## PROVIDED ENTRIES
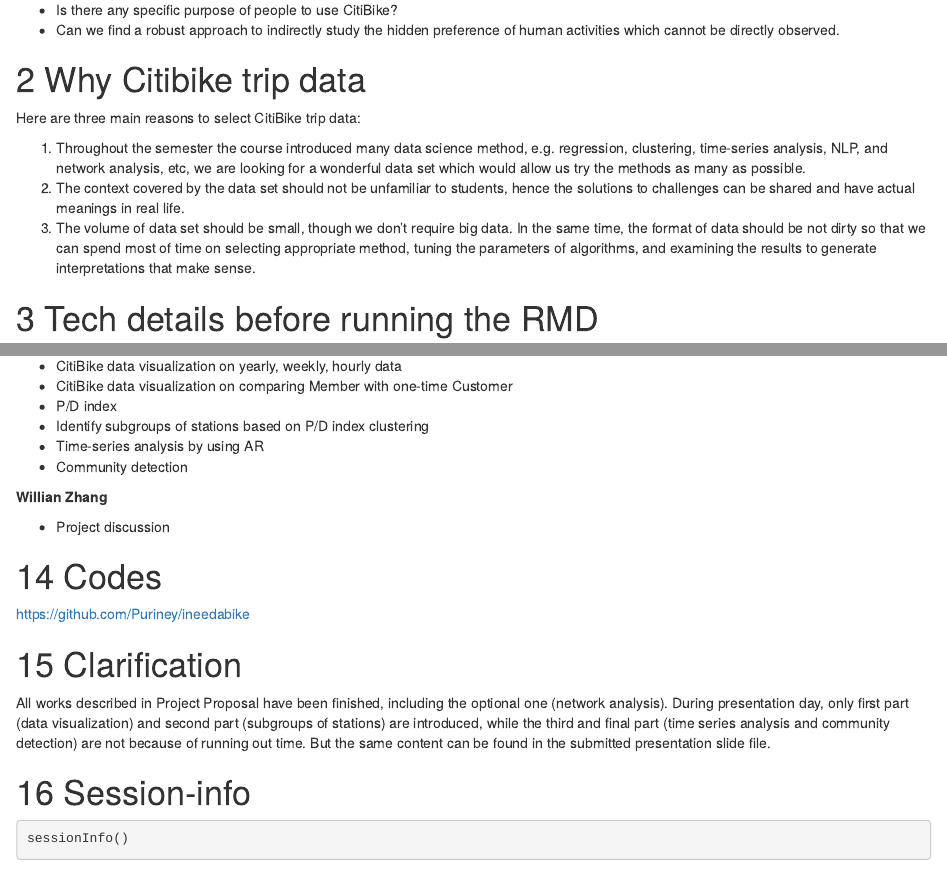
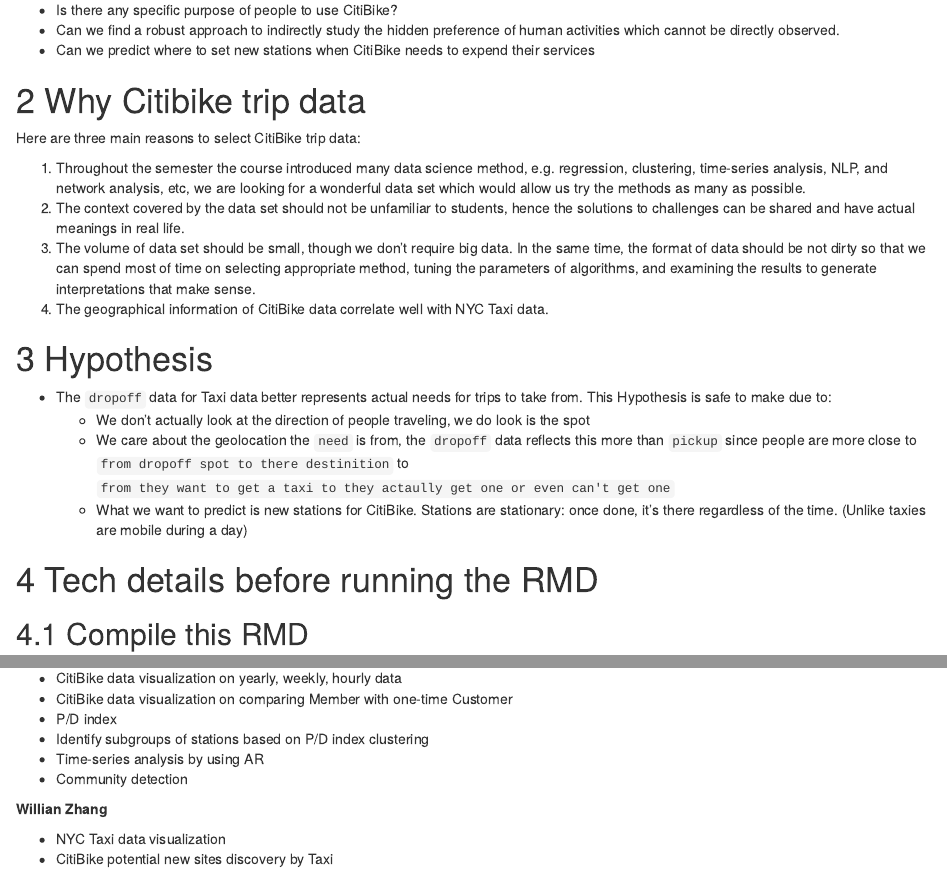
Before and after one commit to Willian-Assignments/FDS-Project-16, an R Markdown document (FinalProject_FDS.Rmd): the page in a window 1100 px wide, from 900 px down before the commit and from 920 px down after it, so that both start at the same text, and a second part further down, joined at a grey line. Rendered offline with R 4.5, knitr and Pandoc, with nearby package versions; some code elsewhere in the file could not run offline.

Commit message:
update content and contribution
- Hypothesis

```diff
--- a/FinalProject_FDS.Rmd
+++ b/FinalProject_FDS.Rmd
@@ -24,6 +24,7 @@
 
 - Is there any specific purpose of people to use CitiBike?
 - Can we find a robust approach to indirectly study the hidden preference of human activities which cannot be directly observed.
+- Can we predict where to set new stations when CitiBike needs to expend their services
 
 # Why Citibike trip data
 
@@ -32,6 +33,15 @@
 1. Throughout the semester the course introduced many data science method, e.g. regression, clustering, time-series analysis, NLP, and network analysis, etc, we are looking for a wonderful data set which would allow us try the methods as many as possible.
 2. The context covered by the data set should not be unfamiliar to students, hence the solutions to challenges can be shared and have actual meanings in real life.
 3. The volume of data set should be small, though we don't require big data. In the same time, the format of data should be not dirty so that we can spend most of time on selecting appropriate method, tuning the parameters of algorithms, and examining the results to generate interpretations that make sense.
+4. The geographical information of CitiBike data correlate well with NYC Taxi data.
+
+# Hypothesis
+
+- The `dropoff` data for Taxi data better represents actual needs for trips to take from.
+This Hypothesis is safe to make due to:
+  - We don't actually look at the direction of people traveling, we do look is the spot
+  - We care about the geolocation the `need` is from, the `dropoff` data reflects this more than `pickup` since people are more close to `from dropoff spot to there destinition` to `from they want to get a taxi to they actaully get one or even can't get one`
+  - What we want to predict is new stations for CitiBike. Stations are stationary: once done, it's there regardless of the time. (Unlike taxies are mobile during a day)
 
 # Tech details before running the RMD
 
@@ -748,7 +758,8 @@
 
 **Willian Zhang**
 
-- Project discussion
+- NYC Taxi data visualization
+- CitiBike potential new sites discovery by Taxi
 
 # Codes
 
```
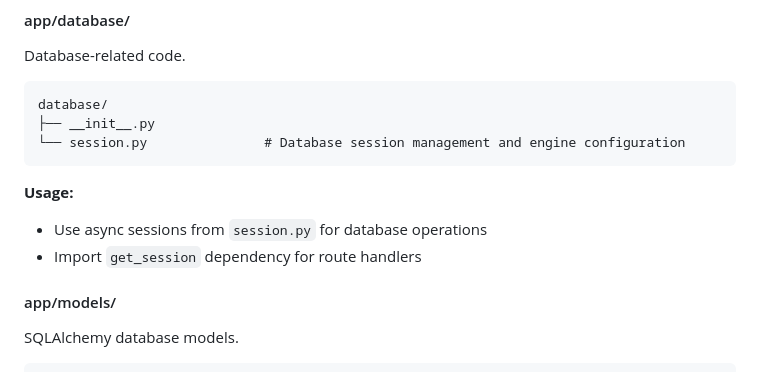
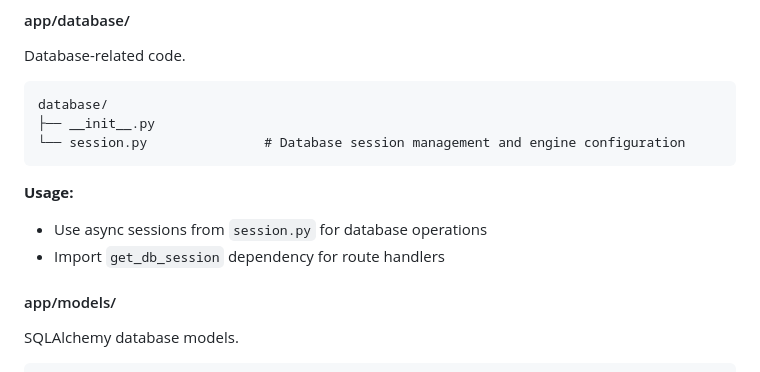
Before and after one commit to SenZmaKi/create-fastapi-app, a Markdown page: template/README.md, the part around the change. Rendered like a GitHub page.

Commit message:
Minor docs fix

```diff
--- a/template/README.md
+++ b/template/README.md
@@ -180,7 +180,7 @@ database/
 **Usage:**
 
 - Use async sessions from `session.py` for database operations
-- Import `get_session` dependency for route handlers
+- Import `get_db_session` dependency for route handlers
 
 <!-- TOC --><a name="appmodels"></a>
 
```
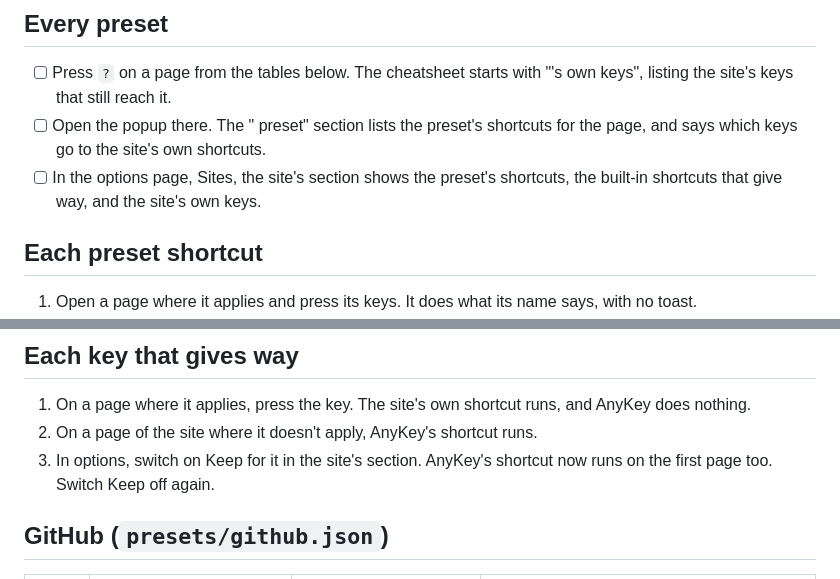
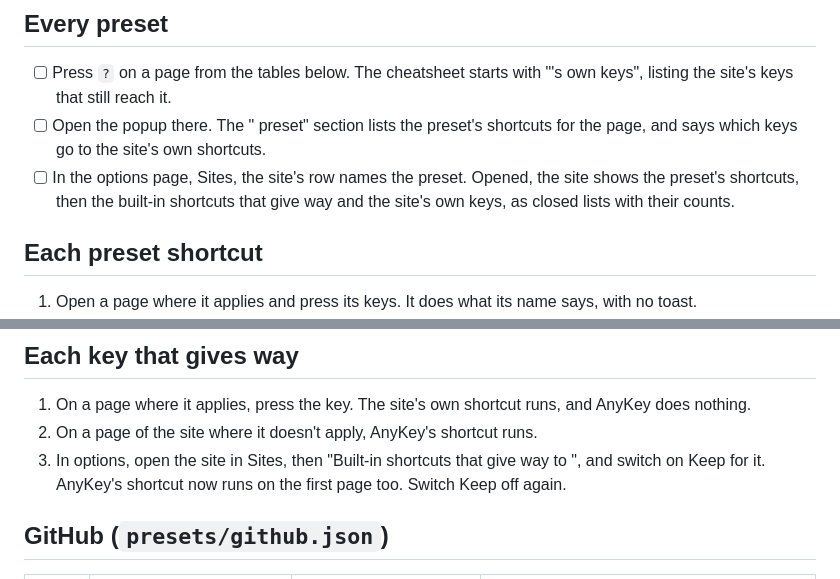
Before and after one commit to JatinAssudaney/AnyKey, a Markdown page: docs/preset-checklist.md, 2 parts joined by grey strips. Drawn GitHub-style.

Commit message:
Preset checklist: follow the Sites list
Sites now opens one site at a time, and a preset's built-in shortcuts that give way and the site's own keys start closed, so the checklist says where to find them.

```diff
--- a/docs/preset-checklist.md
+++ b/docs/preset-checklist.md
@@ -12,7 +12,7 @@ How to check a preset on the live site. Every preset shortcut ships with `verifi
 
 - [ ] Press `?` on a page from the tables below. The cheatsheet starts with "<Site>'s own keys", listing the site's keys that still reach it.
 - [ ] Open the popup there. The "<Site> preset" section lists the preset's shortcuts for the page, and says which keys go to the site's own shortcuts.
-- [ ] In the options page, Sites, the site's section shows the preset's shortcuts, the built-in shortcuts that give way, and the site's own keys.
+- [ ] In the options page, Sites, the site's row names the preset. Opened, the site shows the preset's shortcuts, then the built-in shortcuts that give way and the site's own keys, as closed lists with their counts.
 
 ## Each preset shortcut
 
@@ -24,7 +24,7 @@ How to check a preset on the live site. Every preset shortcut ships with `verifi
 
 1. On a page where it applies, press the key. The site's own shortcut runs, and AnyKey does nothing.
 2. On a page of the site where it doesn't apply, AnyKey's shortcut runs.
-3. In options, switch on Keep for it in the site's section. AnyKey's shortcut now runs on the first page too. Switch Keep off again.
+3. In options, open the site in Sites, then "Built-in shortcuts that give way to <Site>", and switch on Keep for it. AnyKey's shortcut now runs on the first page too. Switch Keep off again.
 
 ## GitHub (`presets/github.json`)
 
```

## WHAT IS EXPECTED
Repeat the records above exactly, omitting every picture.

## EXERCISE RESPONSE
Before and after one commit to Willian-Assignments/FDS-Project-16, an R Markdown document (FinalProject_FDS.Rmd): the page in a window 1100 px wide, from 900 px down before the commit and from 920 px down after it, so that both start at the same text, and a second part further down, joined at a grey line. Rendered offline with R 4.5, knitr and Pandoc, with nearby package versions; some code elsewhere in the file could not run offline.

Commit message:
update content and contribution
- Hypothesis

```diff
--- a/FinalProject_FDS.Rmd
+++ b/FinalProject_FDS.Rmd
@@ -24,6 +24,7 @@
 
 - Is there any specific purpose of people to use CitiBike?
 - Can we find a robust approach to indirectly study the hidden preference of human activities which cannot be directly observed.
+- Can we predict where to set new stations when CitiBike needs to expend their services
 
 # Why Citibike trip data
 
@@ -32,6 +33,15 @@
 1. Throughout the semester the course introduced many data science method, e.g. regression, clustering, time-series analysis, NLP, and network analysis, etc, we are looking for a wonderful data set which would allow us try the methods as many as possible.
 2. The context covered by the data set should not be unfamiliar to students, hence the solutions to challenges can be shared and have actual meanings in real life.
 3. The volume of data set should be small, though we don't require big data. In the same time, the format of data should be not dirty so that we can spend most of time on selecting appropriate method, tuning the parameters of algorithms, and examining the results to generate interpretations that make sense.
+4. The geographical information of CitiBike data correlate well with NYC Taxi data.
+
+# Hypothesis
+
+- The `dropoff` data for Taxi data better represents actual needs for trips to take from.
+This Hypothesis is safe to make due to:
+  - We don't actually look at the direction of people traveling, we do look is the spot
+  - We care about the geolocation the `need` is from, the `dropoff` data reflects this more than `pickup` since people are more close to `from dropoff spot to there destinition` to `from they want to get a taxi to they actaully get one or even can't get one`
+  - What we want to predict is new stations for CitiBike. Stations are stationary: once done, it's there regardless of the time. (Unlike taxies are mobile during a day)
 
 # Tech details before running the RMD
 
@@ -748,7 +758,8 @@
 
 **Willian Zhang**
 
-- Project discussion
+- NYC Taxi data visualization
+- CitiBike potential new sites discovery by Taxi
 
 # Codes
 
```
Before and after one commit to SenZmaKi/create-fastapi-app, a Markdown page: template/README.md, the part around the change. Rendered like a GitHub page.

Commit message:
Minor docs fix

```diff
--- a/template/README.md
+++ b/template/README.md
@@ -180,7 +180,7 @@ database/
 **Usage:**
 
 - Use async sessions from `session.py` for database operations
-- Import `get_session` dependency for route handlers
+- Import `get_db_session` dependency for route handlers
 
 <!-- TOC --><a name="appmodels"></a>
 
```
Before and after one commit to JatinAssudaney/AnyKey, a Markdown page: docs/preset-checklist.md, 2 parts joined by grey strips. Drawn GitHub-style.

Commit message:
Preset checklist: follow the Sites list
Sites now opens one site at a time, and a preset's built-in shortcuts that give way and the site's own keys start closed, so the checklist says where to find them.

```diff
--- a/docs/preset-checklist.md
+++ b/docs/preset-checklist.md
@@ -12,7 +12,7 @@ How to check a preset on the live site. Every preset shortcut ships with `verifi
 
 - [ ] Press `?` on a page from the tables below. The cheatsheet starts with "<Site>'s own keys", listing the site's keys that still reach it.
 - [ ] Open the popup there. The "<Site> preset" section lists the preset's shortcuts for the page, and says which keys go to the site's own shortcuts.
-- [ ] In the options page, Sites, the site's section shows the preset's shortcuts, the built-in shortcuts that give way, and the site's own keys.
+- [ ] In the options page, Sites, the site's row names the preset. Opened, the site shows the preset's shortcuts, then the built-in shortcuts that give way and the site's own keys, as closed lists with their counts.
 
 ## Each preset shortcut
 
@@ -24,7 +24,7 @@ How to check a preset on the live site. Every preset shortcut ships with `verifi
 
 1. On a page where it applies, press the key. The site's own shortcut runs, and AnyKey does nothing.
 2. On a page of the site where it doesn't apply, AnyKey's shortcut runs.
-3. In options, switch on Keep for it in the site's section. AnyKey's shortcut now runs on the first page too. Switch Keep off again.
+3. In options, open the site in Sites, then "Built-in shortcuts that give way to <Site>", and switch on Keep for it. AnyKey's shortcut now runs on the first page too. Switch Keep off again.
 
 ## GitHub (`presets/github.json`)
 
```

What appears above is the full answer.